– Students will participate in a sensory walk to encourage observation and listen skills
– Students will be able to identify their five senses
– Students will interact with the Learning Garden including plants and soil
– Students will be excited to further explore the Learning Garden
Next Generation Science Standards
K.SL.1: Use observations to describe patterns of what plants and animals (including humans) need to survive.
2.LS.4.1: Make observations of plants and animals to compare the diversity of life in different habitats.
Common Core – Math
K.CC.4: Understand the relationship between numbers and quantities; connect counting to cardinality.
Common Core – Language Arts
K.SL.6: Speak audibly and express thoughts, feelings, and ideas clearly.
1.SL.1: Participate in collaborative conversations with diverse partners about grade 1 topics and texts with peers and adults in small and larger groups.
1.SL.6: Produce complete sentences when appropriate to task and situation.
1.SL.4: Describe people, places, things, and events with relevant details, expressing ideas and feelings clearly.

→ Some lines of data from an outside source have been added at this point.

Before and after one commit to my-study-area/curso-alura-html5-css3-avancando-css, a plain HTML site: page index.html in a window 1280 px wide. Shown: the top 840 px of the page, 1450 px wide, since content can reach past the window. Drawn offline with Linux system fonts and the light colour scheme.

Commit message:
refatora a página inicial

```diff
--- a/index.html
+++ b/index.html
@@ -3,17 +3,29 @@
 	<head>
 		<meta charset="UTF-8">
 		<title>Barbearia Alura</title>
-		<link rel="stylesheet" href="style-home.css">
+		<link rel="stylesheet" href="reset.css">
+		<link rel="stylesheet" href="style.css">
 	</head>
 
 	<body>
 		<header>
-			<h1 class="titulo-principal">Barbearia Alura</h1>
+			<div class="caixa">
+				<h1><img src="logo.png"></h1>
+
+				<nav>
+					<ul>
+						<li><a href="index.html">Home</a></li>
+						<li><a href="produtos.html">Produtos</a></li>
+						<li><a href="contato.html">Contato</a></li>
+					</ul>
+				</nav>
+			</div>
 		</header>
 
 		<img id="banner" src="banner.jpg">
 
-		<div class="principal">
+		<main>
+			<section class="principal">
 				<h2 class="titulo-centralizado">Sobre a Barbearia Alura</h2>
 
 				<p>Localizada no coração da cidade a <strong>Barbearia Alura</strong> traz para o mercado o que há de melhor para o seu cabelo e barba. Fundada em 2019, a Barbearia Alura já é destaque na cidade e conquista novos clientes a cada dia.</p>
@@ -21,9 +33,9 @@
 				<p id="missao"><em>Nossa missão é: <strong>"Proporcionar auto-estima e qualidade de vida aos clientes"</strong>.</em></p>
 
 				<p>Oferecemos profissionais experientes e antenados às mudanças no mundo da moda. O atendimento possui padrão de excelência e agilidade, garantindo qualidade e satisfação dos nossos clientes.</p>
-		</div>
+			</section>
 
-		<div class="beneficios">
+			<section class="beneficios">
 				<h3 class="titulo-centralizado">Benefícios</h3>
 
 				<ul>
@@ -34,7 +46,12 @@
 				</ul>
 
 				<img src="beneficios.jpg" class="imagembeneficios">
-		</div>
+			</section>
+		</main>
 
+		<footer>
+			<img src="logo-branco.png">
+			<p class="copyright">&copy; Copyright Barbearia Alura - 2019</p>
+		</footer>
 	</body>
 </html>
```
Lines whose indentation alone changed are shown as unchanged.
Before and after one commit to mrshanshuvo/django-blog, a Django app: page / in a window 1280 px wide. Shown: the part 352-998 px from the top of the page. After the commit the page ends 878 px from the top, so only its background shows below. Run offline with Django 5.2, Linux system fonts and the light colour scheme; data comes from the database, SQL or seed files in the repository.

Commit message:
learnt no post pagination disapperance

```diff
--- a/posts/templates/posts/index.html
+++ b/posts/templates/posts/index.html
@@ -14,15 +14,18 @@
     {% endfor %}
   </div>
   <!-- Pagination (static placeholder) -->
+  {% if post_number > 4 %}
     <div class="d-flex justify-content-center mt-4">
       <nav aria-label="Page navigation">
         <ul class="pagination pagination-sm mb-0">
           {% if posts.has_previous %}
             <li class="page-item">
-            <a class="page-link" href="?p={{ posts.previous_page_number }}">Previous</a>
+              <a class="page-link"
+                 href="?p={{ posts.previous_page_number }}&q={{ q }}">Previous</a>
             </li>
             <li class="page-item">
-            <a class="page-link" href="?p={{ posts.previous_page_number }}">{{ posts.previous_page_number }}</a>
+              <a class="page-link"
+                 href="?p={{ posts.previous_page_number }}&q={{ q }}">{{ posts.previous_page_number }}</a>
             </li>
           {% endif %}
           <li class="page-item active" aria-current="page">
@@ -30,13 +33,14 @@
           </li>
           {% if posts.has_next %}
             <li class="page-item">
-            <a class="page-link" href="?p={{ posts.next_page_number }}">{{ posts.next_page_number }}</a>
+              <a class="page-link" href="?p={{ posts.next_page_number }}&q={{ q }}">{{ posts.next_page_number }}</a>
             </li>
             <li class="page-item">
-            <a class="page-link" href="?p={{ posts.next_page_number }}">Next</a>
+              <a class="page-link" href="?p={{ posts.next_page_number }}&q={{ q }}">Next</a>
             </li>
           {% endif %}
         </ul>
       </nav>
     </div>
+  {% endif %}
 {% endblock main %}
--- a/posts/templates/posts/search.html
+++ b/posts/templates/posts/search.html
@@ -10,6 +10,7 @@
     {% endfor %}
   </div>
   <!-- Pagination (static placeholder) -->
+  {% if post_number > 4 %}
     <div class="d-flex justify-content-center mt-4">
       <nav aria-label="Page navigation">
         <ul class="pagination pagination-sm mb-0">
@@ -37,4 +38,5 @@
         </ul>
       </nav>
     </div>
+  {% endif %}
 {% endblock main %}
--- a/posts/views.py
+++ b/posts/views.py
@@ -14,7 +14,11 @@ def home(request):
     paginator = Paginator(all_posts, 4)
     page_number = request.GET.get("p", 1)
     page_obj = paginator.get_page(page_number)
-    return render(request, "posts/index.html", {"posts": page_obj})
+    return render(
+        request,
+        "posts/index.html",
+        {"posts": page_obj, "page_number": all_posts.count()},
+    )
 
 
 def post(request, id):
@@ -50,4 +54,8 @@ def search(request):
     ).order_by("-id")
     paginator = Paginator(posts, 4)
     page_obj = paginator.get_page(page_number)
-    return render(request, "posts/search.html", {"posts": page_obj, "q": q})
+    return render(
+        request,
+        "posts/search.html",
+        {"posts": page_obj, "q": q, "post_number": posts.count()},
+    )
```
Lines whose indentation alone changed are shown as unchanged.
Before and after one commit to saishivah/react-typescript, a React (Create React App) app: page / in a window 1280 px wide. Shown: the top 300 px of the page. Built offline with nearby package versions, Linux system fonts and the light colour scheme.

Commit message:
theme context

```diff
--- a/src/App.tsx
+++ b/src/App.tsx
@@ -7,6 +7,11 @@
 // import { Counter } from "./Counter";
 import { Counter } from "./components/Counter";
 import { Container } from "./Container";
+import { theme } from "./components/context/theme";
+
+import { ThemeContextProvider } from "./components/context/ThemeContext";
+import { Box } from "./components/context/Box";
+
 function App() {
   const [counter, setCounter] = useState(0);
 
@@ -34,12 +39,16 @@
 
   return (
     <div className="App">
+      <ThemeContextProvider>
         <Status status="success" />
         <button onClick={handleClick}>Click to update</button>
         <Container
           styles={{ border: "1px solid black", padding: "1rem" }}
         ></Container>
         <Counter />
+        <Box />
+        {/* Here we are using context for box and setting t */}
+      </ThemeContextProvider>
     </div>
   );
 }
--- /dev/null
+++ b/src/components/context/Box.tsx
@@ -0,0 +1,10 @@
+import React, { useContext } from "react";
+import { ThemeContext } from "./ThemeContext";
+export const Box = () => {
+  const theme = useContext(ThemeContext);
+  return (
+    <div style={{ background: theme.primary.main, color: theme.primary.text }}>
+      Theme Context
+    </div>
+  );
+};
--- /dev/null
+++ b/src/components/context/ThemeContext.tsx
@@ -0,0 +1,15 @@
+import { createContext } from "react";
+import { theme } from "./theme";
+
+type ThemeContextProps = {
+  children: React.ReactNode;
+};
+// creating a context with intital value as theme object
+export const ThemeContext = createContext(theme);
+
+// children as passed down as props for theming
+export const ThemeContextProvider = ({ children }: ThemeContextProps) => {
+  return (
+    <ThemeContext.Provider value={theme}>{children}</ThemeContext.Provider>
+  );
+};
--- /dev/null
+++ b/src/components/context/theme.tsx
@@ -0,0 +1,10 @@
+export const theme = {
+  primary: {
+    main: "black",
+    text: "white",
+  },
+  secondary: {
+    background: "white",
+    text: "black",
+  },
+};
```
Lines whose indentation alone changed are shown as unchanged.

2.SL.1: Participate in collaborative conversations with diverse partners about grade 2 topics and texts with peers and adults in small and larger groups.
Materials and Preparation
Familiarize yourself with the Learning Garden and what is growing
Familiarize yourself with the basics of what plants need to grow LAWN (light, air, water, nutrients)
Identify plants, textures, sounds, etc. that will engage with the student’s senses
In order to survive and thrive, plants, just like humans, have basic needs that must be met. All plants need food, water, a place to live, and optimal temperature to grow and reproduce. These needs can be summarized by the acronym LAWN, light, air, water, and nutrients.
Introduction (5 minutes)
Invite students to gather together in the Learning Garden. Ask them the following questions.
– Explain that today we are going to our senses to explore the Learning Garden.
Review the 5 senses
Review any additional rules to the Learning Garden. Query students about known bee/wasp sting allergies before going into the field.
Garden Activity (15 minutes)
Walk with your group and surround one garden bed. Ask students to silently explore what is in front of them using their eyes for 15 seconds. Review the following questions and encourage hand raising:
– 1. Who can tell me what colors we see in the garden?
– 2. How many plants do we see growing in the garden?
– 3. What are some ideas of what is growing in front of us?
Walk to the next bed and circle around the bed. Ask students to silently explore what is in front of them using their ears (with their eyes closed) for 15 seconds. Review the following questions and encourage hand raising:
– 1. Who can tell me something loud that they heard?
– 2. Who can tell me something quiet that they heard?
– 3. What would be some good sounds we would like to hear in our garden? (Bees, birds, wind, etc.).
Walk to the next bed and circle around this bed. Ask your students what it means to be gentle and have them gently touch 3 things in front of them (plants, soil, garden bed, etc.). Review the following questions and encourage hand raising:
– 1. Who felt something soft?
– 2. Who felt something rough?
– 3. Who can tell me something else they felt?
Walk to your herb garden. Teach your students how to rub the leaf and smell the scent on their fingers. Have your students very gently rub the leaves of 3 plants in front of them. Review the following questions and encourage hand raising:
– 1. Who smelled something sweet?
– 2. Who smelled something strong?
– 3. Can someone explain what they smelled?
Conclusion (5 minutes)
To finish up, create a circle in an open area away from the Learning Garden. Recap with students that they all used their eyes to see, nose to smell, fingers to feel, and ears to listen.
Ask students: What is the 5th senses that we did not use in the garden today?
Discuss with the students why we will not be using our taste sense today. Students from time to time will be invited to taste things from the Learning Garden, but students should never taste or eat anything from the Learning Garden without their teacher’s permission.
Ask students: What are you looking forward to eating from our garden?